**Activity**. Read through the entries below and return each line with the word "ExpenseItem".

[Web page edit records]
+===+
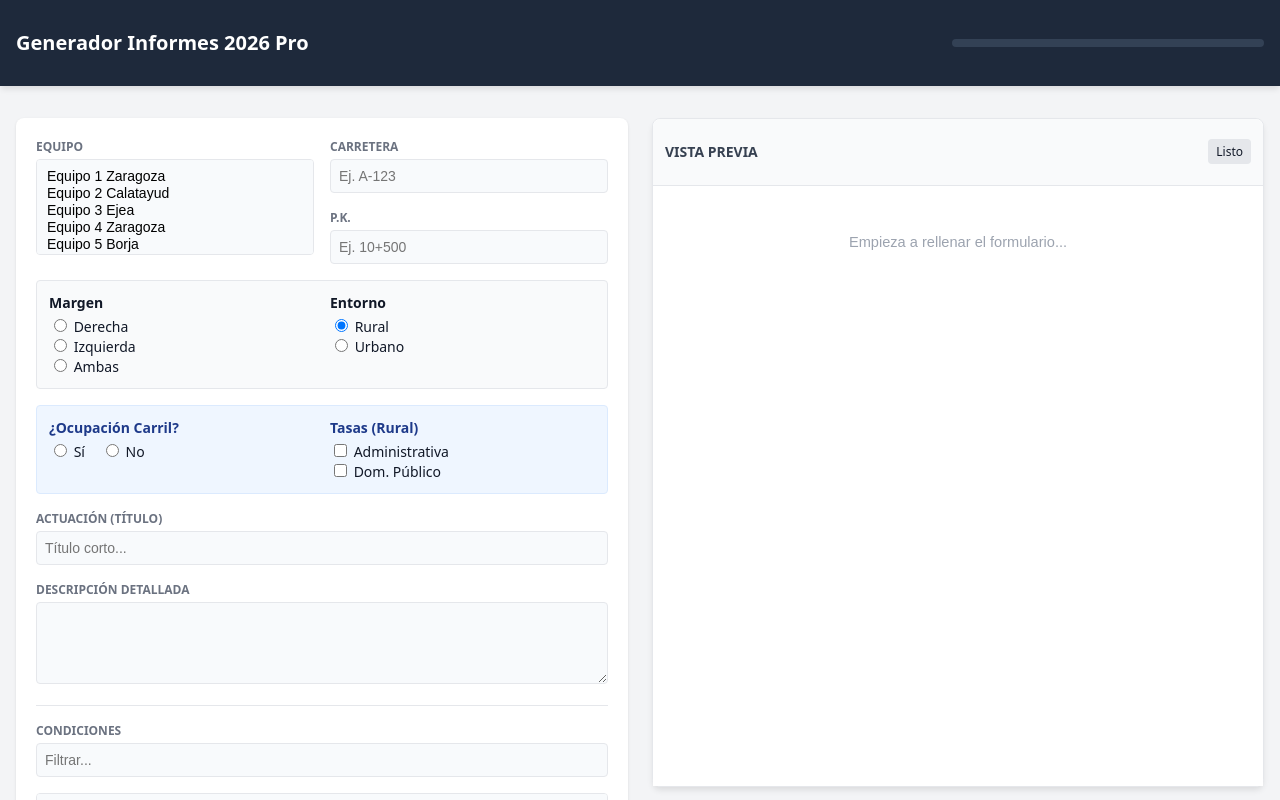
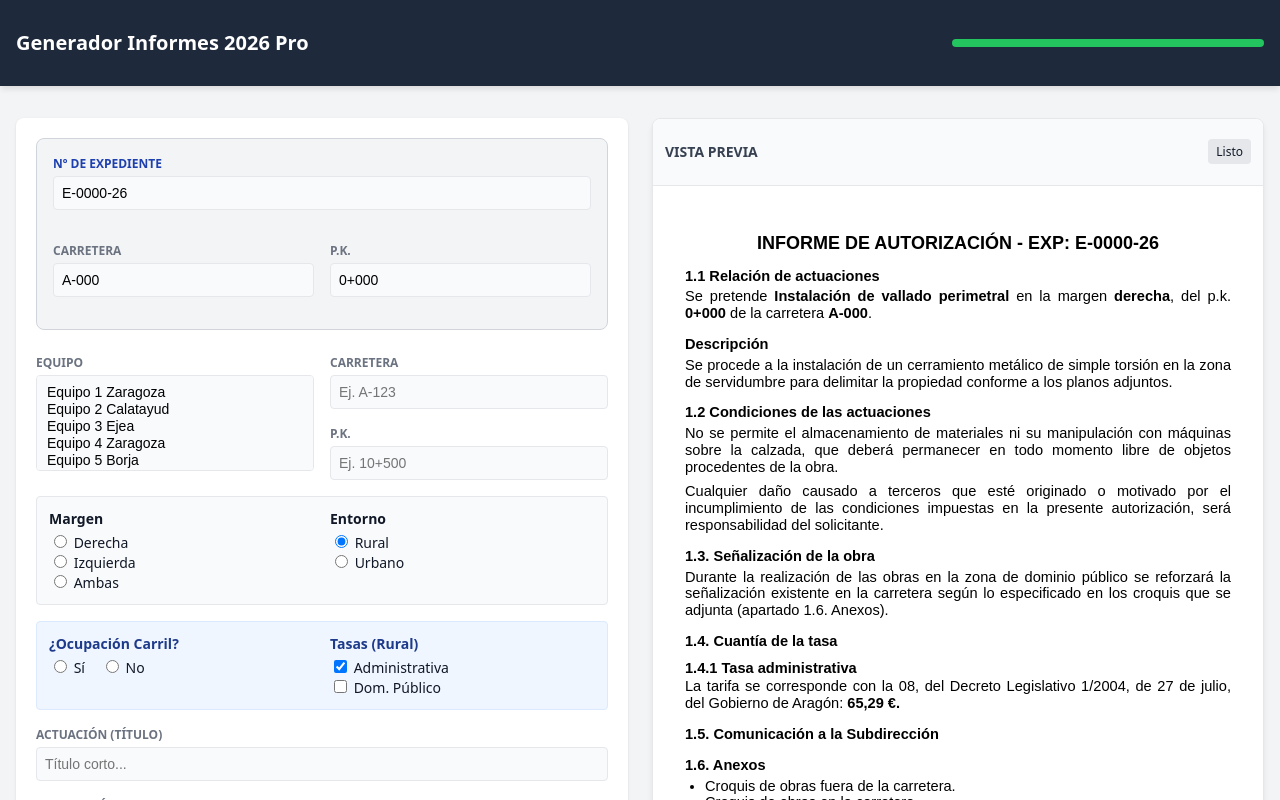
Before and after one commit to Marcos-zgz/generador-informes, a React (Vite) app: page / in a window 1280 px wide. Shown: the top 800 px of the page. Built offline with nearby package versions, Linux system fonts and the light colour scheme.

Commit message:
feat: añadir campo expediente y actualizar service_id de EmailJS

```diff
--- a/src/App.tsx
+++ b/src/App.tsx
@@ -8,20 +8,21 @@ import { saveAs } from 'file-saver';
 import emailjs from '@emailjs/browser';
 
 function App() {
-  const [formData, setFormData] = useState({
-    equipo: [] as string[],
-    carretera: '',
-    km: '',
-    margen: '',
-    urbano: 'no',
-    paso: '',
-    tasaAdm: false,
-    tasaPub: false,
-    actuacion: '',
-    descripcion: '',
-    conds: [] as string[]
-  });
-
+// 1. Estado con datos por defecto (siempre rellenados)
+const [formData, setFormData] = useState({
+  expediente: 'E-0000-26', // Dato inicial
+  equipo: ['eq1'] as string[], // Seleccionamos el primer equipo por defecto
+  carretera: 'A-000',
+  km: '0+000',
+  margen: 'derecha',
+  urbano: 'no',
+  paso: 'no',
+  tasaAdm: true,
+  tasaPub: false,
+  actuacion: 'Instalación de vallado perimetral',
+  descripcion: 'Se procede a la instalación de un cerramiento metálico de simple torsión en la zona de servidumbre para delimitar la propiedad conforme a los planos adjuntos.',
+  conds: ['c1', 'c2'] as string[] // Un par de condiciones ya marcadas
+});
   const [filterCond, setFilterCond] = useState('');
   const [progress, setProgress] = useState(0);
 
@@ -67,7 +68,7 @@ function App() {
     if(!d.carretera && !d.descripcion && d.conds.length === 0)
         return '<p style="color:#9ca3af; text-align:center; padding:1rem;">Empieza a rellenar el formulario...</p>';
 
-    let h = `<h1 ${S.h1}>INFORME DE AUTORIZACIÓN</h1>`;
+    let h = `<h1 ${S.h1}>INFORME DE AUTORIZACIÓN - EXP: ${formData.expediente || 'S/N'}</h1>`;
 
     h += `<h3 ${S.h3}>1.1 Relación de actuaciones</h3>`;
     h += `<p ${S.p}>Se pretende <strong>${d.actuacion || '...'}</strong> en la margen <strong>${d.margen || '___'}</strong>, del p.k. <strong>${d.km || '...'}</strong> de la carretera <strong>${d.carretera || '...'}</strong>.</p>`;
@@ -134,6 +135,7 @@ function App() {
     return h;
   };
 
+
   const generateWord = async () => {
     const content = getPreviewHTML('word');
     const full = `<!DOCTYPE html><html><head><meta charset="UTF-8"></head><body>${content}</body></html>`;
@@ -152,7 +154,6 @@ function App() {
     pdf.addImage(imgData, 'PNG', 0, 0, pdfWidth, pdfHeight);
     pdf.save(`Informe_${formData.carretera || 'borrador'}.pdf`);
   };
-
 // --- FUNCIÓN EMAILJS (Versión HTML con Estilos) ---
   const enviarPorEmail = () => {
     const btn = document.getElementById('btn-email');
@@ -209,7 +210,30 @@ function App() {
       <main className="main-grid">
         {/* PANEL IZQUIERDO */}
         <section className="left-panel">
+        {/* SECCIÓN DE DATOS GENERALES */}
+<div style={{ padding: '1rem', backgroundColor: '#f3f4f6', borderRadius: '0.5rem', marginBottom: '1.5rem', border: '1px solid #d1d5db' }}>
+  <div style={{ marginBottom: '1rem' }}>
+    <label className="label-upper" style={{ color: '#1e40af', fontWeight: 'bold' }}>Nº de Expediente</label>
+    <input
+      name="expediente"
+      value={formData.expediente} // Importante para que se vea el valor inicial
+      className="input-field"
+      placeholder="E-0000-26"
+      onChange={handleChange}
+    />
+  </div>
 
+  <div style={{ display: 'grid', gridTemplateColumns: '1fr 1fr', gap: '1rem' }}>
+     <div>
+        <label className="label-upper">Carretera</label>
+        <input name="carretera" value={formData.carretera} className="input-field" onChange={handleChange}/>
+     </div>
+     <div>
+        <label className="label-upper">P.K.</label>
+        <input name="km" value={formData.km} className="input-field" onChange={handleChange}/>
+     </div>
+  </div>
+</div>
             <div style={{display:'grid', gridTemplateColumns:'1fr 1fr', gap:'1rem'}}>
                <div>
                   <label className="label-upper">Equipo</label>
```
+===+
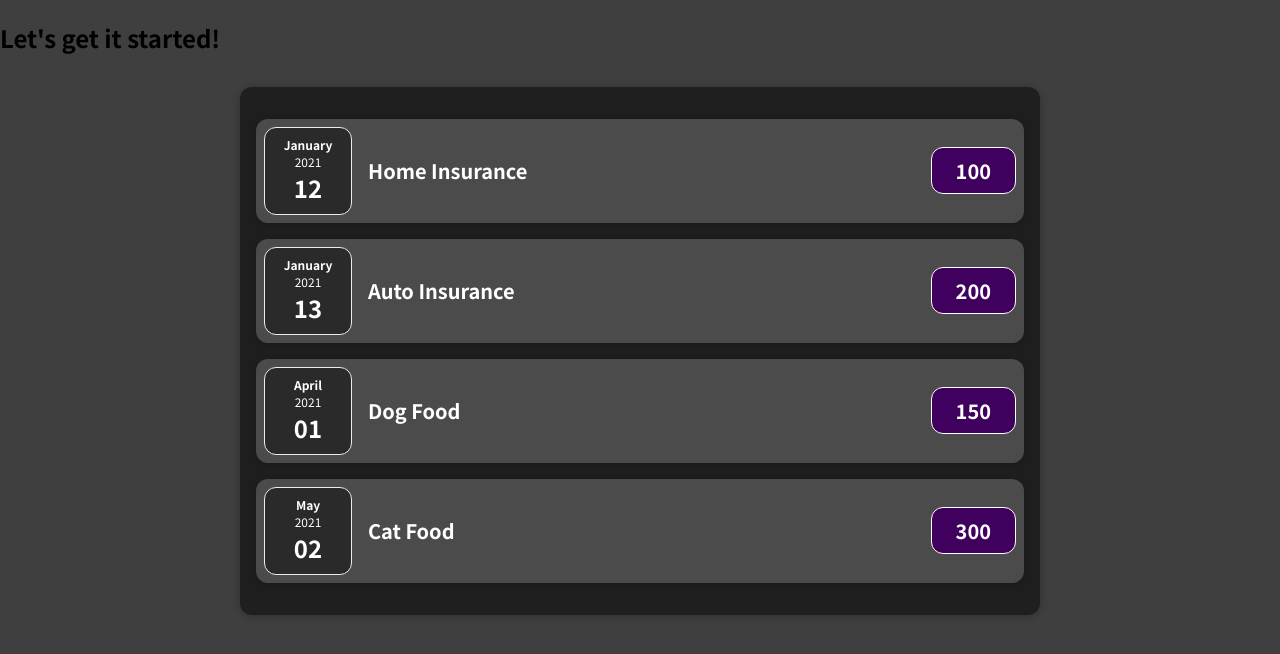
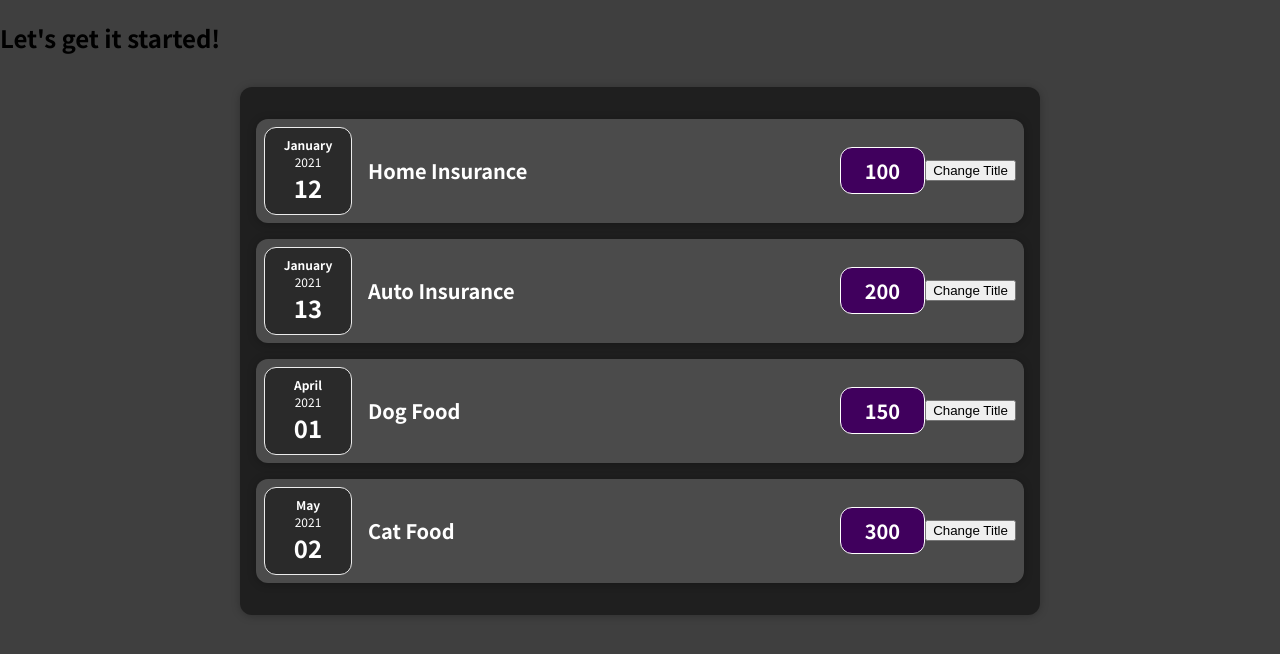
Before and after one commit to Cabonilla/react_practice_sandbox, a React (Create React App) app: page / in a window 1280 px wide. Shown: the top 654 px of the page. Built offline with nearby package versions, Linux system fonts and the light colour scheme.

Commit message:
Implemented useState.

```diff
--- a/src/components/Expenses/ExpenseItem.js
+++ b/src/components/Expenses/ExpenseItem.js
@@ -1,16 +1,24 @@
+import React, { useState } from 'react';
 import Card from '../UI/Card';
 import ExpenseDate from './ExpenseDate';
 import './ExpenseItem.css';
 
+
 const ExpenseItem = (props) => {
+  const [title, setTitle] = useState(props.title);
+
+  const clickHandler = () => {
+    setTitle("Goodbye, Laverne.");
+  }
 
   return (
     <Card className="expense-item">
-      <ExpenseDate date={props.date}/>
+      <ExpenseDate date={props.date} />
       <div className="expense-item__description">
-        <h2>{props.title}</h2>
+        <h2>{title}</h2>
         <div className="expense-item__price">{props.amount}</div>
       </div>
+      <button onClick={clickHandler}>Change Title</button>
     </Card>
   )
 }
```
+===+
**Reply to the exercise**.
--- a/src/components/Expenses/ExpenseItem.js
+++ b/src/components/Expenses/ExpenseItem.js
 import './ExpenseItem.css';
 const ExpenseItem = (props) => {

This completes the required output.